____ MATERIAL FOR THIS TASK

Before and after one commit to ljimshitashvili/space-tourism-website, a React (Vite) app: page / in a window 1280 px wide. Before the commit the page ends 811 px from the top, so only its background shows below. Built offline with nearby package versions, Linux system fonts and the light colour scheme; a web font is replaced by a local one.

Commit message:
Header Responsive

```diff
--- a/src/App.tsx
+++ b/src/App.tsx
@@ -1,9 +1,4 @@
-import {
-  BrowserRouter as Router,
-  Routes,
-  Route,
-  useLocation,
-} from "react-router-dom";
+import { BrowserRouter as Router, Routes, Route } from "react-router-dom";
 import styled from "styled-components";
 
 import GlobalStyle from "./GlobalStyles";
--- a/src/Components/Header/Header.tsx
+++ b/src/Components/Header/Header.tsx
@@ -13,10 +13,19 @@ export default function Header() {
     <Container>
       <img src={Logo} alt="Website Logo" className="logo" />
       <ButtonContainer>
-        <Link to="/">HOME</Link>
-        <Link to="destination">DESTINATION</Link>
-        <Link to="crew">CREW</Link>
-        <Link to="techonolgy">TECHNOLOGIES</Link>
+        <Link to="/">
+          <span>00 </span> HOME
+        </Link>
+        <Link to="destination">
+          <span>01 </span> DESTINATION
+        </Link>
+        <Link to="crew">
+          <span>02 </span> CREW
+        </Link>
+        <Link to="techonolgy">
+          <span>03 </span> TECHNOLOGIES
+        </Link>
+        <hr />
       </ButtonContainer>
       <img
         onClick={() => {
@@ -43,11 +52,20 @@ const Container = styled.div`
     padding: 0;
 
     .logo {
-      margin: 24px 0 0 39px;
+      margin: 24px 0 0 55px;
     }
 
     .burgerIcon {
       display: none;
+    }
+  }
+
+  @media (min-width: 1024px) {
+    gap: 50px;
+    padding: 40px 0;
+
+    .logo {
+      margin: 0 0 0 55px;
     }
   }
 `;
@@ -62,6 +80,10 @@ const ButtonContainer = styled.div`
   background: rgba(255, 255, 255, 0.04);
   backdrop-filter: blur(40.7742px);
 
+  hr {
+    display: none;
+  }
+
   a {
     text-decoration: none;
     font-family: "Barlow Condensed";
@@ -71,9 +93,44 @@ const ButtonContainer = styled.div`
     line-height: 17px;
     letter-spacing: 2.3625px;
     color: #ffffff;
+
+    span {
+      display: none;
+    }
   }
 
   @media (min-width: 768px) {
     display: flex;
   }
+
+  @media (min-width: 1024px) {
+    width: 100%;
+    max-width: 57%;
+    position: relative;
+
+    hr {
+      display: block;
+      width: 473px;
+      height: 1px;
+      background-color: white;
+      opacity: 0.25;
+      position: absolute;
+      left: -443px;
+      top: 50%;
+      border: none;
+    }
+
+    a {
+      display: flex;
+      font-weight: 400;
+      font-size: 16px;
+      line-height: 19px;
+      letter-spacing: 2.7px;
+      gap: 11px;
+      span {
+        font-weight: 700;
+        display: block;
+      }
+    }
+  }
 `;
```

________

■ **EXERCISE DESCRIPTION**:
Search the data for the word "Link" and copy each line where it appears.

■ **TASK RESULT**:
-        <Link to="/">HOME</Link>
-        <Link to="destination">DESTINATION</Link>
-        <Link to="crew">CREW</Link>
-        <Link to="techonolgy">TECHNOLOGIES</Link>
+        <Link to="/">
+        </Link>
+        <Link to="destination">
+        </Link>
+        <Link to="crew">
+        </Link>
+        <Link to="techonolgy">
+        </Link>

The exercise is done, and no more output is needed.